Broken Down

Album Title: 
Drop Dead Entertainer
Release Date: 
Friday, December 14, 2018
Review Type: 

I remember that I was extremely confused when I heard this project for the very first time. It was the mini-album First Spit (1) that crossed my way almost four years ago. First Spit was the first effort that showed a musician that was both creative and experimental. But that EP was heard to digest too, at least for me and my sensitive stomach. One year later, this Bordeaux-based solo-outfit of Jeff Maurer returned with a first full length, called The Other Shore (2), which simply continued that eccentric approach. The well-balanced yet uncomfortable mixture of different music(k)al styles asks for perseverance and endurance to get through, but I succeeded once more. Yet still I was not totally convinced, for I had the feeling that Broken Down were still searching for an own face.



Enter 2018. After a hiatus of almost three years, monsieur Maurer finished his third effort, which will be released once more via his own label Altsphere Records (initially from the North-East of France). Jeff did release material before via this experimental (Indie / Doom / Industrial) label for several of his other projects he’s involved with. The new album, Drop Dead Entertainer, is a lengthy one, for it consists of eighteen tracks that clock about sixty-five minutes. It is available via the contemporary digital sources (streaming and download), as well physically, being a limited edition of hand-numbered digipack compact discs. It was mastered in September in Cannes at the QFG Studio by Rémy Pelleschi. And just like before, I deeply adore the simple yet effective cover artwork. But what about the sonic side of the story?

Well, it took several listens, once again, to have an idea about the total concept – and still I am not sure whether I did deeply penetrate the essence. The label did describe this new recording as a ‘fusion of NIN, Ministry, Rob Zombie, Fear Factory, Rammstein, Killing Joke’, and that sort of might give a hint (though I do not totally agree – see further). The terminology ‘Industrial Doom Metal’ from the past isn’t used anymore, and the fact that the references to Doom Metal in general have gone, explains that decision. Now it is called ‘Industrial Music’ by both label and project, and it is more appropriate, I think.

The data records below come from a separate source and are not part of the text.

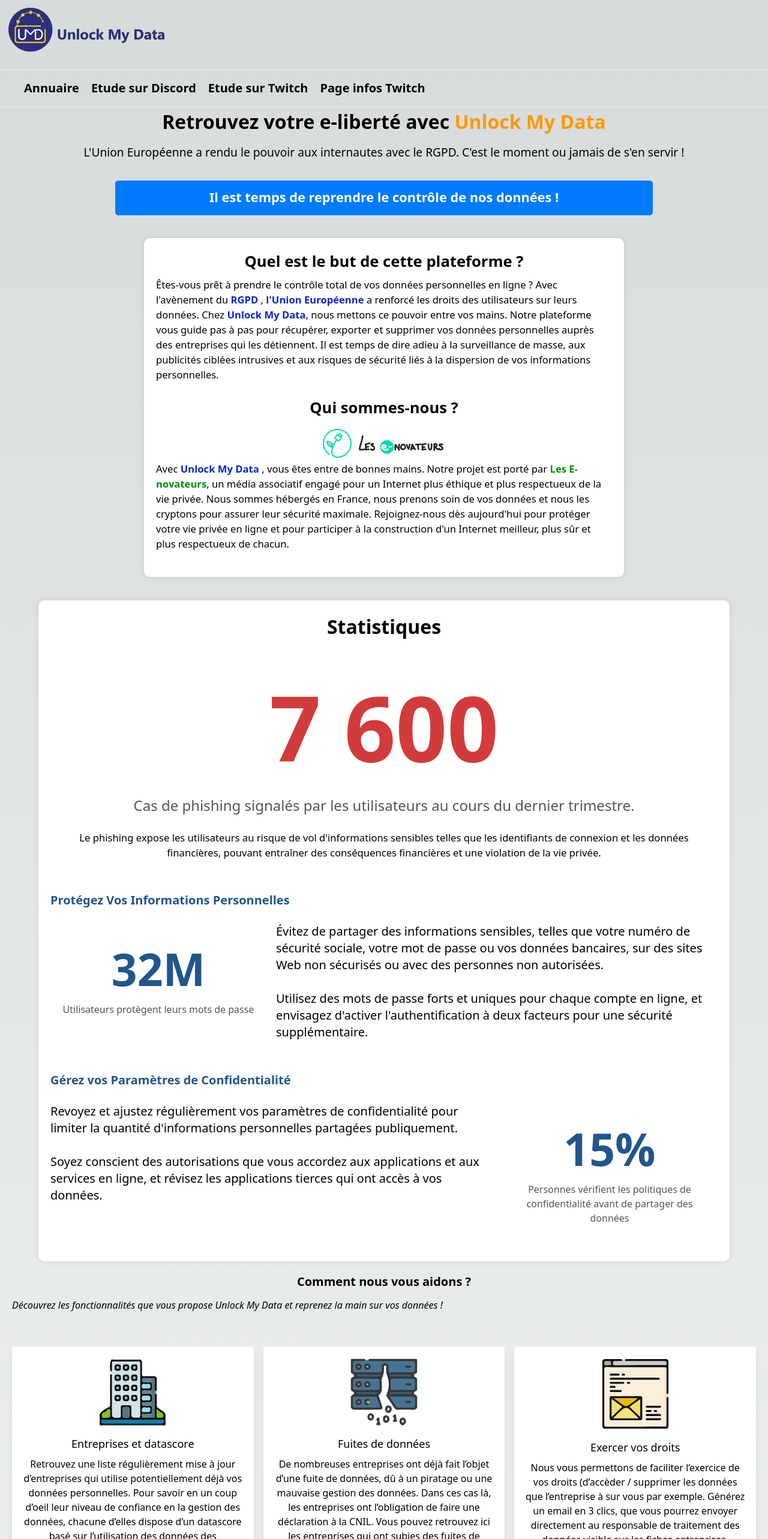
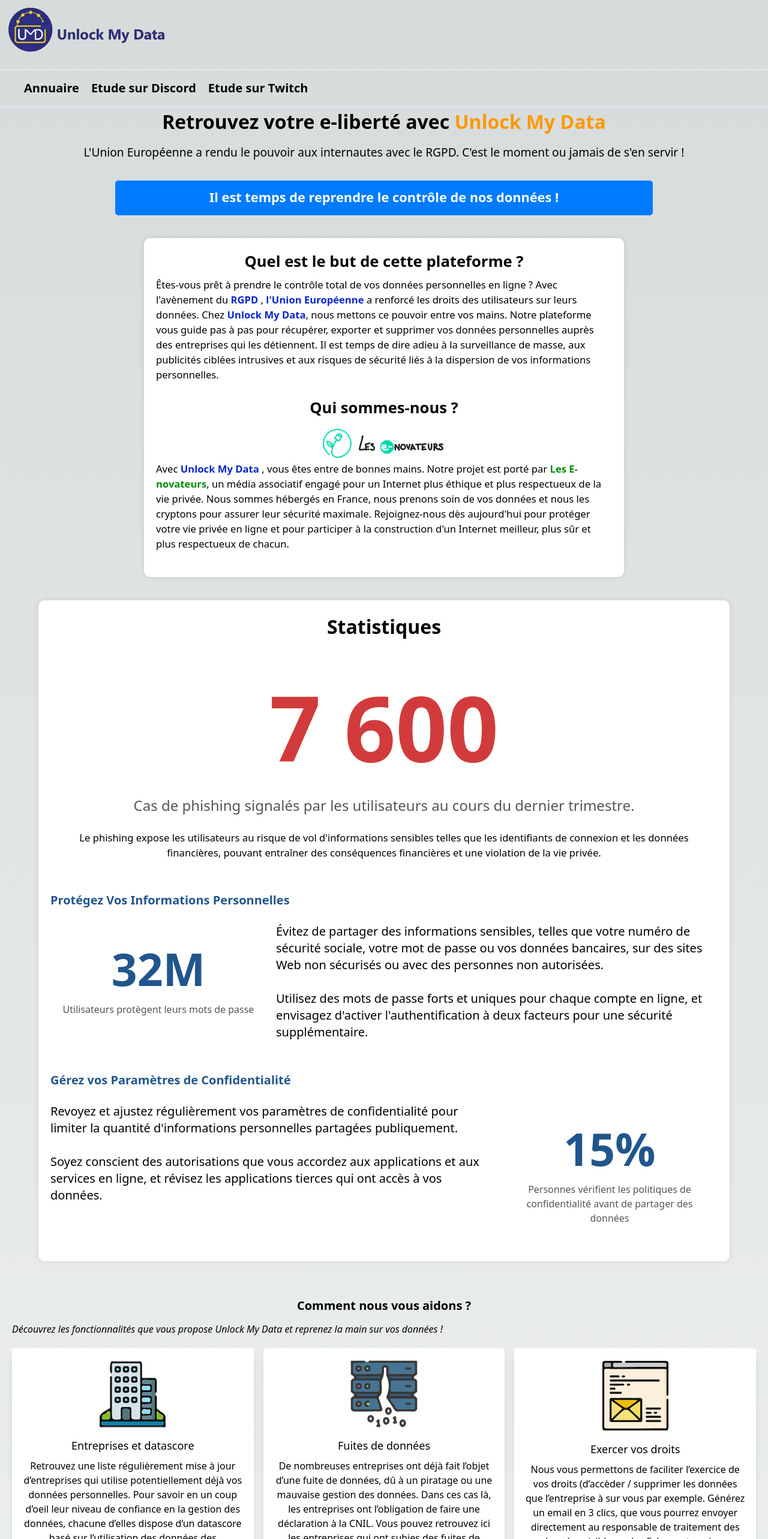
Before and after one commit to les-enovateurs/unlock-my-data, a Next.js app: page / in a window 1280 px wide. Shown: the top 2566 px of the page at 60% size. Built offline with nearby package versions, Linux system fonts and the light colour scheme.

Commit message:
espacement fonctionnalites

```diff
--- a/components/features.tsx
+++ b/components/features.tsx
@@ -3,10 +3,10 @@
 
 export default function Features() {
     return (
-        <section className="features container mx-auto max-w-screen-xl p-5">
+        <section className="features container mx-auto max-w-screen-xl p-5 mt-10">
             <h2 className="text-xl font-bold">Comment nous vous aidons ?</h2>
-            <p className="italic text-base">Découvrez les fonctionnalités que vous propose Unlock My Data et reprenez la main sur vos données !</p>
-            <div className="flex flex-col gap-4 md:flex-row mt-5">
+            <p className="italic text-base mb-0">Découvrez les fonctionnalités que vous propose Unlock My Data et reprenez la main sur vos données !</p>
+            <div className="flex flex-col gap-4 md:flex-row">
                 <div className="md:w-1/3 feature rounded shadow-lg bg-white px-4 py-5 flex flex-col items-center content-center my-5 gap-2">
                     <Image alt="Icône de bâtiments" src="/list-entreprises.svg" width={'112'} height={'112'}/>
                     <h3 className="text-lg font-medium mt-2">Entreprises et datascore</h3>
--- a/components/navs.tsx
+++ b/components/navs.tsx
@@ -106,13 +106,6 @@
                             </button>
                         </Link>
                     </li>
-                    <li>
-                        <Link href={"/twitch"}>
-                            <button className={"underlineBtn"}>
-                                Page infos Twitch
-                            </button>
-                        </Link>
-                    </li>
                 </ul>
             </nav>
         </>
```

Drop Dead Entertainer starts with a shorter piece, the introduction The Entertainer’s Sermon, based on a melancholic (yet not of the suicidal or depressive kind) piano melody, spoken word samples and additional sounds. Yet the core of this album starts as from Sunburn Factory, which is the lengthiest track (4:20) on this album. And it is an omen for, once again, an entertaining sonic adventure with a joyful mood and a psychedelic attitude. In a narrow-minded way, you can cover this album as ‘Industrial Metal’ indeed. It is Industrial Metal for sure. But this actually goes further, much further. Broken Down uses elements from so many other styles, such as Electronic and Industrial Music, Progressive Metal, Hardcore / Punk, (Thrash) Metal, Alternative, Ambient, Dub Step, Dark Wave, Pop Rock, Groove, Stoner / Doom and so on, and so on. The better part is based on industrialised guitar riffs, melodic voices, synths and an electronic rhythm section. I’ll explain the four of them. The first, those guitars, sound quite cool, adding a certain touch of grooving and even sludgy heaviness. These guitar riffs are the most stable constant throughout the album. Much more varying are the vocals. Okay, for the better part, it is a clean / unclean melodic voice you’ll experience. And like before, it is quite false. It might be bothering, even irritating, and I de understand this opinion. Yet then again, it does fit to Broken Down’s Music, for it was the same thing in the past. It is part of Broken Down’s raison d’être. And hey, many Doom and Punk singers are just alike, isn’t it, and then it does not bother?... But there is more within the vocal range: grunts and shouts, Hip-Hop narration, crusty yells, harmony chants / choirs you name it. The synths are, like mentioned, another important ingredient within this mish-mash. They too vary: sometimes electronic or cosmic, spacy, psychedelic, then again atmospheric, floating, even dreamlike – and everything in between, with hints of Industrial Music in a general sense, elegant piano-alike excerpts, and more. The drums are not live performed, I think (or not all of them), but programmed. It gives the whole a mechanical touch for sure.

I guess you can dwell within comparable (alt)spheres where the likes of Nine Inch Nails, KMFDM, Static-X or Kiss Is Kill (3), and even Skinny Puppy or Ministry, dwell, but Broken Down are not some cheap clone. Compared to the former recordings, the band seems to have found an own face, despite the amalgam of sound sources and influences, and that, of course, is a nice evolution.

(3) Kiss Is Kill did, by the way, a remix for the track The Other Shore, released on the digital EP Another Shore.